======== Information given ========
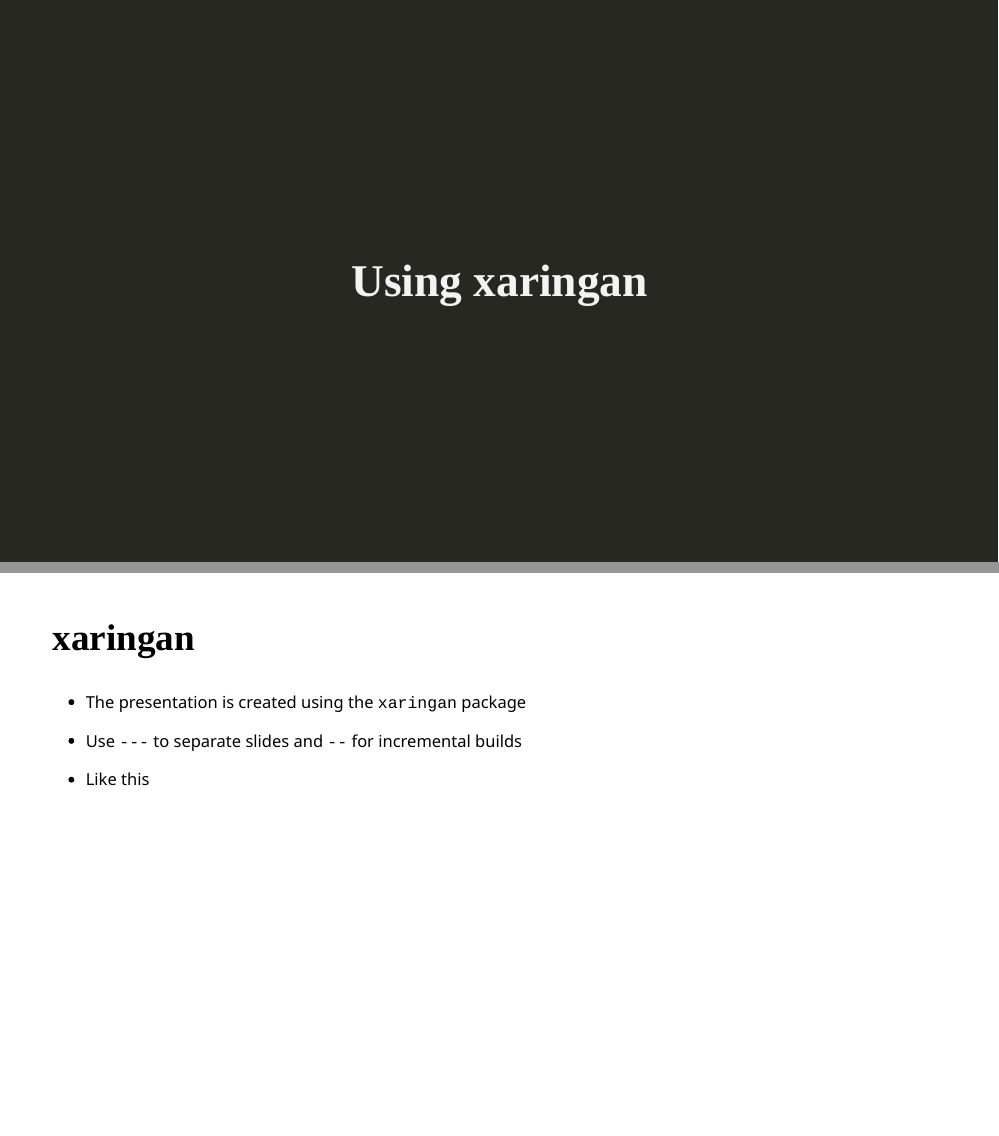
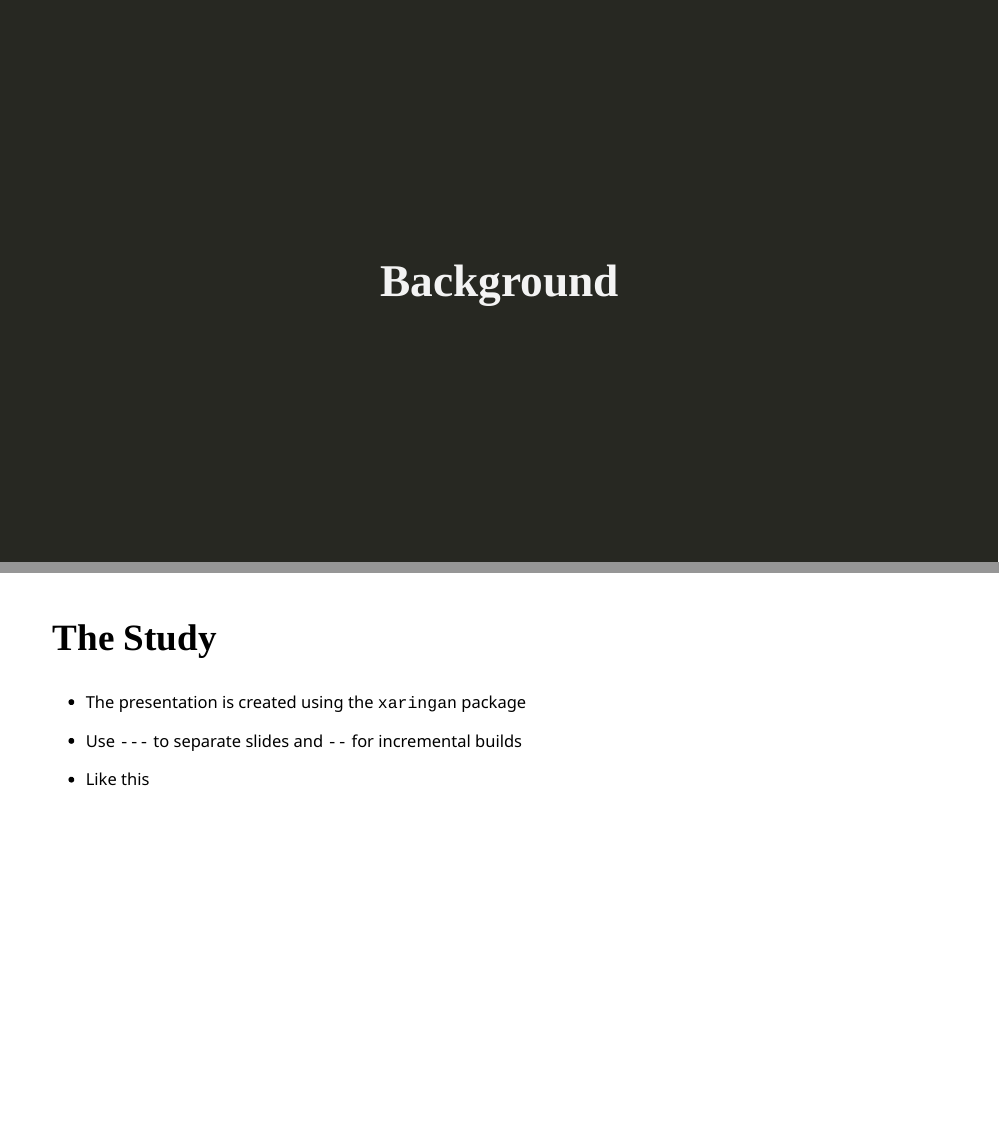
Before and after one commit to STA198F2021/Jackie-Fan-Club, an R Markdown document (presentation/presentation.Rmd): pages 2 and 3 of 14, joined at a grey line. The pictures show the slides in the output file presentation/presentation.html that the author committed with the source; the slides are laid out offline by our stand-in for remark.js, each with all of its steps uncovered, in fonts that may differ from those the slides ask for, and without slide numbers, shadows or browser add-ons.

Commit message:
changed headings?

```diff
--- a/presentation/presentation.Rmd
+++ b/presentation/presentation.Rmd
@@ -51,11 +51,11 @@
 
 class: inverse, middle, center
 
-# Using xaringan
+# Background
 
 ---
 
-## xaringan
+## The Study
 
 - The presentation is created using the `xaringan` package
 
```
Also changed, not shown: presentation/presentation.html.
========
→ **Action item**
Please reproduce the records above exactly, leaving out every picture.

→ **Answer area**
Before and after one commit to STA198F2021/Jackie-Fan-Club, an R Markdown document (presentation/presentation.Rmd): pages 2 and 3 of 14, joined at a grey line. The pictures show the slides in the output file presentation/presentation.html that the author committed with the source; the slides are laid out offline by our stand-in for remark.js, each with all of its steps uncovered, in fonts that may differ from those the slides ask for, and without slide numbers, shadows or browser add-ons.

Commit message:
changed headings?

```diff
--- a/presentation/presentation.Rmd
+++ b/presentation/presentation.Rmd
@@ -51,11 +51,11 @@
 
 class: inverse, middle, center
 
-# Using xaringan
+# Background
 
 ---
 
-## xaringan
+## The Study
 
 - The presentation is created using the `xaringan` package
 
```
Also changed, not shown: presentation/presentation.html.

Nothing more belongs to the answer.